We demonstrate a method for generating flow within a microfluidic channel using an optically driven pump. The pump consists of two counter rotating birefringent vaterite particles trapped within a microfluidic channel and driven using optical tweezers. The transfer of spin angular momentum from a circularly polarised laser beam rotates the particles at up to 10 Hz. We show that the pump is able to displace fluid in microchannels, with flow rates of up to 200 microm(3) s(-1) (200 fL s(-1)). The direction of fluid pumping can be reversed by altering the sense of the rotation of the vaterite beads. We also incorporate a novel optical sensing method, based upon an additional probe particle, trapped within separate optical tweezers, enabling us to map the magnitude and direction of fluid flow within the channel. The techniques described in the paper have potential to be extended to drive an integrated lab-on-chip device, where pumping, flow measurement and optical sensing could all be achieved by structuring a single laser beam.

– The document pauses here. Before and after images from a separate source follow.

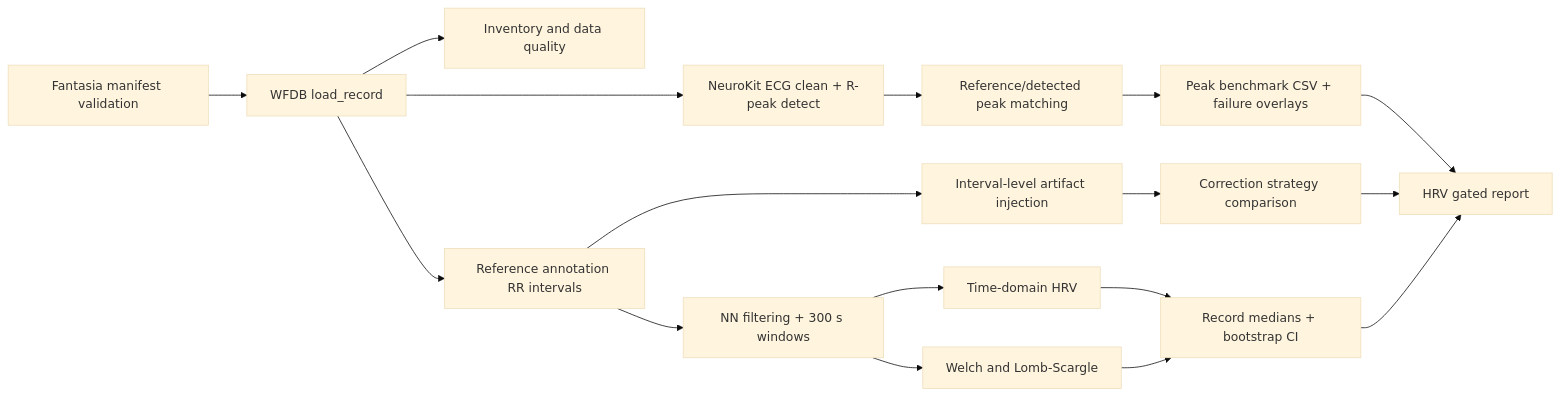
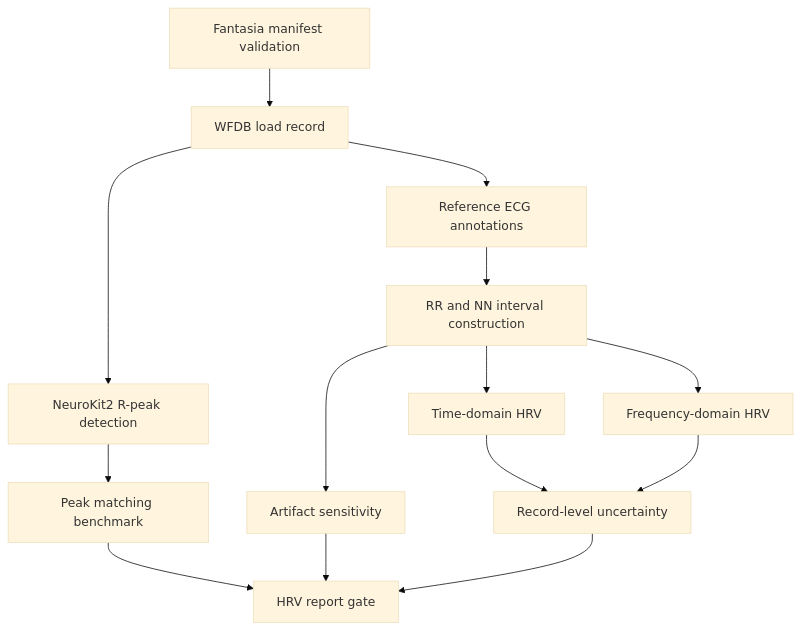
Before and after one commit to Yikuan-Yan/Physiological-Signal-Analysis: the first of 3 diagrams in WORK_GUIDE.md, drawn with Mermaid (base theme). The commit also changed other lines of this file and 10 other files, not shown here.

````diff
--- a/WORK_GUIDE.md
+++ b/WORK_GUIDE.md
@@ -220,19 +192,16 @@
 ```mermaid
-flowchart LR
-    A[Fantasia manifest validation] --> B[WFDB load_record]
-    B --> C[Inventory and data quality]
-    B --> D[NeuroKit ECG clean + R-peak detect]
-    D --> E[Reference/detected peak matching]
-    E --> F[Peak benchmark CSV + failure overlays]
-    B --> G[Reference annotation RR intervals]
-    G --> H[NN filtering + 300 s windows]
-    H --> I[Time-domain HRV]
-    H --> J[Welch and Lomb-Scargle]
-    G --> K[Interval-level artifact injection]
-    K --> L[Correction strategy comparison]
-    I --> M[Record medians + bootstrap CI]
-    J --> M
-    F --> N[HRV gated report]
-    L --> N
-    M --> N
+flowchart TD
+    A[Fantasia manifest validation] --> B[WFDB load record]
+    B --> C[NeuroKit2 R-peak detection]
+    B --> D[Reference ECG annotations]
+    C --> E[Peak matching benchmark]
+    D --> F[RR and NN interval construction]
+    F --> G[Time-domain HRV]
+    F --> H[Frequency-domain HRV]
+    F --> I[Artifact sensitivity]
+    G --> J[Record-level uncertainty]
+    H --> J
+    E --> K[HRV report gate]
+    I --> K
+    J --> K
 ```
````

Download full-text


Available from: Miles John Padgett
  • Source
    • "Moreover, this technique does not require controlling the laser power of the trapping beam or flow velocity[20],[26]. Given its convenient operation and easy integration into a microfluidic platform, this technique has considerable direct significance in the fields of biotechnology and nanotechnology, such as in cell diagnosis, nanomotors, micropumps , and microfluidic mixing in a localized environment[23],[24]. "

    Full-text · Article · Jan 2016 · IEEE Photonics Journal
  • Source
    • "Some other techniques use electrically induced fluid flow like electroosmosis, AC electroosmosis [3] [4] [5], and electrowetting [6]. Mechanical techniques have also been reported, such as the optical tweezer driven counterrotating particles pump [7], mechanical disc pump [8], and gravitational gradient fluid flow [9]. "
    [Show abstract] [Hide abstract]
    ABSTRACT: This study presents a technique to manipulate particles in microchannels using arrays of individually excitable electrodes. These electrodes were energized sequentially to form a non-uniform electric field that moved along the microchannel. The non-uniform electric field caused dielectrophoresis to make polarized particles move. This technique was demonstrated using viable yeast cells in a suspending medium with different conductivities. The viable yeast cells experienced positive dielectrophoresis and negative dielectrophoresis in medium conductivity of 21.5 μS/cm and 966 μS/cm respectively. The experimental results indicate that the cells can be transported in either condition using the proposed technique. Singapore-MIT Alliance (SMA)
    Full-text · Article · Jan 2007
  • Source
    • "Reprinted with permission (Leach et al. 2006) Microfluid Nanofluid (2008) "
    [Show abstract] [Hide abstract]
    ABSTRACT: Optofluidic technology is believed to provide a breakthrough for the currently underlying problems in microfluidics and photonics/optics by complementary integration of fluidics and photonics. The key aspect of the optofluidics technology is based on the use of fluidics for tuning the optical properties and addressing various functional materials inside of microfluidic channels which have build-in photonic structures. Through the optofluidic integrations, fluidics enhances the controllability and tunability of optical systems. In particular, colloidal dispersion gives novel properties such as photonic band-gaps and enhanced Raman spectrum that conventional optofluidic devices cannot exhibit. In this paper, the state of the art of the colloidal dispersions is reviewed especially for optofluidic applications. From isolated singlet colloidal particles to colloidal clusters, their self-organized assemblies lead to optical manipulation of the photonic/optical properties and responses. Finally, we will discuss the prospects of the integrated optofluidics technology based on colloidal systems.
    Full-text · Article · Jan 2007 · Microfluidics and Nanofluidics
Show more